Despite a recent rash of airplane crashes, Harvard student headed for the air this holiday season apparently still consider the skies to be friendly.
For example, Caswell F. Holloway '96 has a ticket to Philadelphia on USAir, which has been plagued by safety problems recently, including a major crash in October. But the airline's record doesn't seem to be keeping Holloway awake at night.
"Generally I look at flying as a pretty safe way to travel," he said yesterday.
"I just don't think about it," Clindy H. Moon '98, who will fly to Texas on American Airlines today, said.
Some students said they actually think the crashes will cause an improvement in airline safety.

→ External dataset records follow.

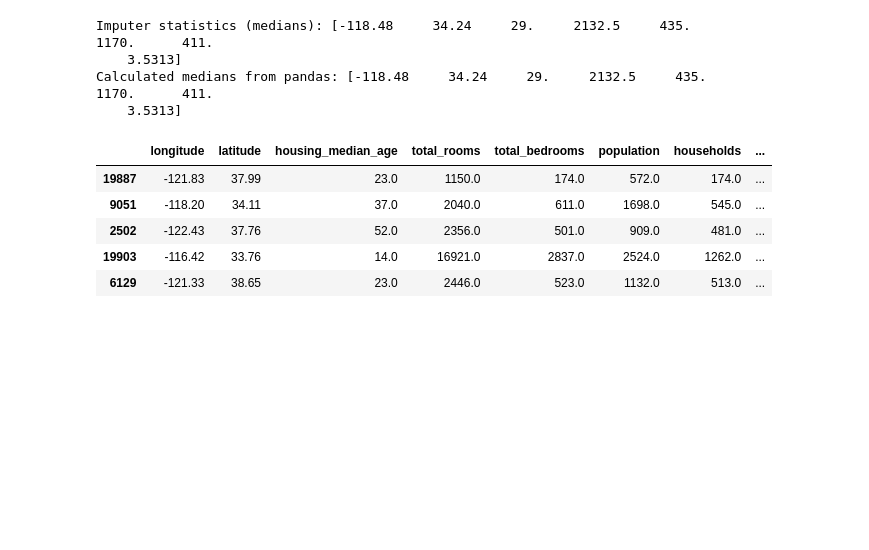
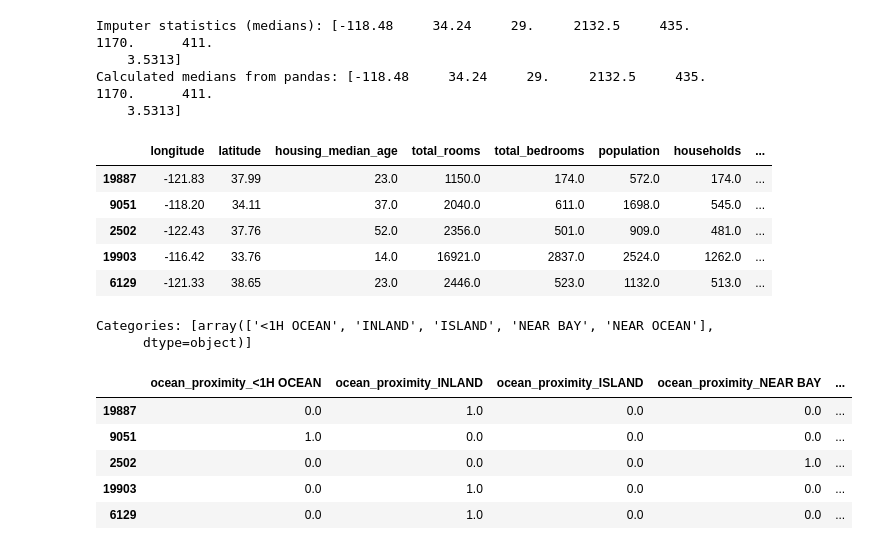
Before and after one commit to Arefe-Masnouie/housing_price, a Jupyter notebook: housing.ipynb, the cells around one changed output. Saved outputs shown, nothing was run; the diff lists cells and outputs as text; code cells hidden in the pictures; blank space fills up the shorter version.

```diff
--- a/housing.ipynb
+++ b/housing.ipynb
@@ -270,3 +270,32 @@ housing_num_imputed.head()
 | 2502 | -122.43 | 37.76 | 52.0 | 2356.0 | 501.0 | 909.0 | 481.0 | ... |
 | 19903 | -116.42 | 33.76 | 14.0 | 16921.0 | 2837.0 | 2524.0 | 1262.0 | ... |
 | 6129 | -121.33 | 38.65 | 23.0 | 2446.0 | 523.0 | 1132.0 | 513.0 | ... |
+# %%
+#handling categorical attributes
+from sklearn.preprocessing import OneHotEncoder
+#selecting the categorical attributes
+housing_cat = housing[['ocean_proximity']]
+#creating the one-hot encoder
+cat_encoder = OneHotEncoder()
+#fitting the encoder to the categorical data
+cat_encoder.fit(housing_cat)
+#displaying the categories
+print("Categories:", cat_encoder.categories_)
+#transforming the categorical data
+housing_cat_1hot = cat_encoder.transform(housing_cat)
+#converting the sparse matrix to a dense matrix
+housing_cat_1hot = housing_cat_1hot.toarray()
+#creating a DataFrame with the transformed categorical data
+housing_cat_1hot_df = pd.DataFrame(housing_cat_1hot, columns=
+    cat_encoder.get_feature_names_out(), index=housing_cat.index)
+#displaying the transformed categorical data
+housing_cat_1hot_df.head()
+# %% [output]
+Categories: [array(['<1H OCEAN', 'INLAND', 'ISLAND', 'NEAR BAY', 'NEAR OCEAN'],
+      dtype=object)]
+|  | ocean_proximity_<1H OCEAN | ocean_proximity_INLAND | ocean_proximity_ISLAND | ocean_proximity_NEAR BAY | ... |
+| 19887 | 0.0 | 1.0 | 0.0 | 0.0 | ... |
+| 9051 | 1.0 | 0.0 | 0.0 | 0.0 | ... |
+| 2502 | 0.0 | 0.0 | 0.0 | 1.0 | ... |
+| 19903 | 0.0 | 1.0 | 0.0 | 0.0 | ... |
+| 6129 | 0.0 | 1.0 | 0.0 | 0.0 | ... |
```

"I'm rather confident about flying USAir," Jeremy R. Jenkins '97 said. "If anything, them having problems means they are more likely to be careful. I would rather fly on an airline that has been jerked back to reality."
Other students haven't thought about the situation in that degree of detail.
"I just hope [an airplane accident] won't happen to me," Lourdes M. Gomez '95 said. "I guess it's always in the back of your mind, but I don't think of it constantly."
Thomas Cook Travel, a popular travel agency in the Square, confirmed the perception that most students are not letting the recent crashes influence their holiday plans.
"There is no difference this holiday season," travel agent Karen A. Boonstra said. "Most students are on USAir and they don't care."
An increased fear of air travel would typically cause more people to choose travel by automobiles, according to Bill Jacklin, director of Washington public relations for the American Automobile Association.
But the Association's Massachusetts/New Hampshire office said they had not seen any increase in people interested in driving this season.
According to statistics from 1990 to 1992 recently published by the National Safety Council, students choosing flying over driving are on the right track.
The Boston Globe reported today that the Council said that airplanes were nearly 100 times less likely to cause a death than were automobiles.